News From Around the Web

> Healthcare workers considered partial public employees do not have to pay agency fees for union representation, the Supreme Court ruled yesterday in Harris v. Quinn. Decision (.pdf)

> Provider directories given to low-income patients across California include many doctors who are not accepting new Medi-Cal patients, have moved out of the area, retired or no longer practice medicine, making it difficult for these patients to access care, according to The California Health Report. Article

> UnitedHealthcare has made strong inroads into the consulting business, owning a consultancy that advises hospitals on determining whether a stay qualifies as inpatient, The New York Times reported. Article

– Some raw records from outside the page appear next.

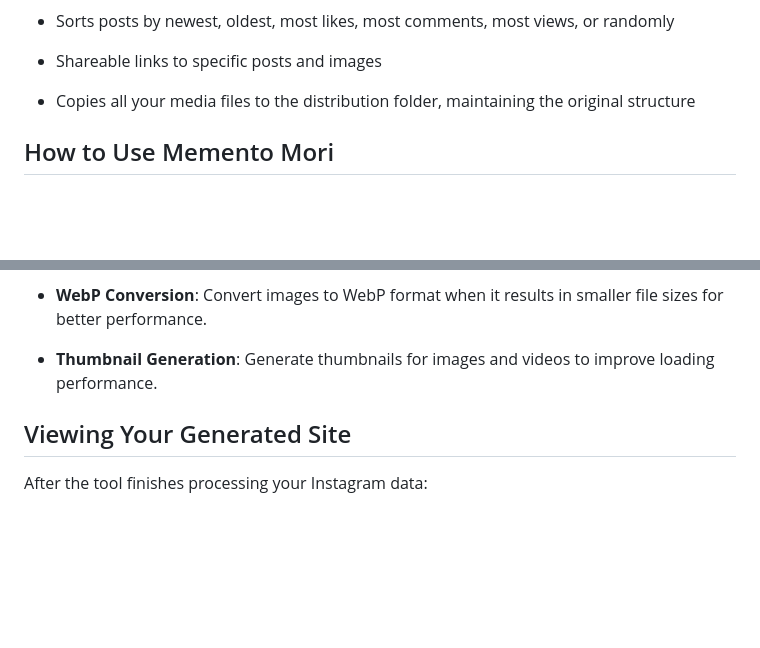
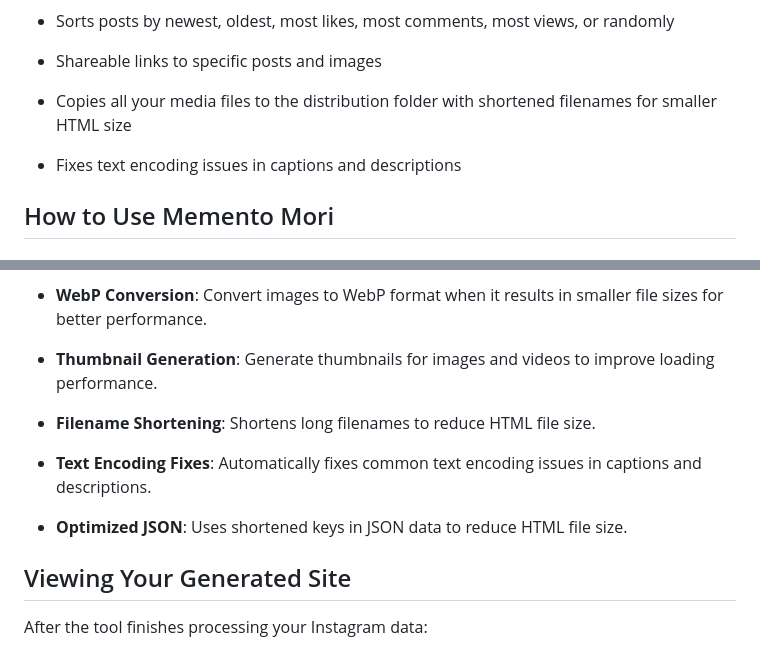
Before and after one commit to greg-randall/memento-mori, a Markdown page: README.md, 2 parts joined by grey strips. Rendered like a GitHub page; blank space fills up the shorter version.

Commit message:
feat: Add filename shortening, text encoding fixes, and optimized JSON features

```diff
--- a/README.md
+++ b/README.md
@@ -68,7 +68,9 @@ Memento Mori processes your Instagram data export and generates a static site wi
 
 - Shareable links to specific posts and images
 
-- Copies all your media files to the distribution folder, maintaining the original structure
+- Copies all your media files to the distribution folder with shortened filenames for smaller HTML size
+
+- Fixes text encoding issues in captions and descriptions
 
 
 
@@ -244,6 +246,12 @@ python  -m  memento_mori.cli  --no-auto-detect  --input  path/to/export.zip
 
 -  **Thumbnail Generation**: Generate thumbnails for images and videos to improve loading performance.
 
+-  **Filename Shortening**: Shortens long filenames to reduce HTML file size.
+
+-  **Text Encoding Fixes**: Automatically fixes common text encoding issues in captions and descriptions.
+
+-  **Optimized JSON**: Uses shortened keys in JSON data to reduce HTML file size.
+
 
 
 ## Viewing Your Generated Site
```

Health IT News

> Few hospitals can say how much it costs them to care for each patient admitted, but the University of Utah is working to change that, according to an article from Kaiser Health News. Professionals from information technology, the data warehouse and the medical group created a tool to pull data from a variety of departments. Article

> The ability to protect patient data while simultaneously ensuring that clinicians can use that data to provide adequate care requires a tremendous ability to balance priorities, according to Gaylon Stockman, chief information security officer at Providence, Rhode Island-based Lifespan. Article

And Finally... The old "the dog ate my diamond ring" excuse. Article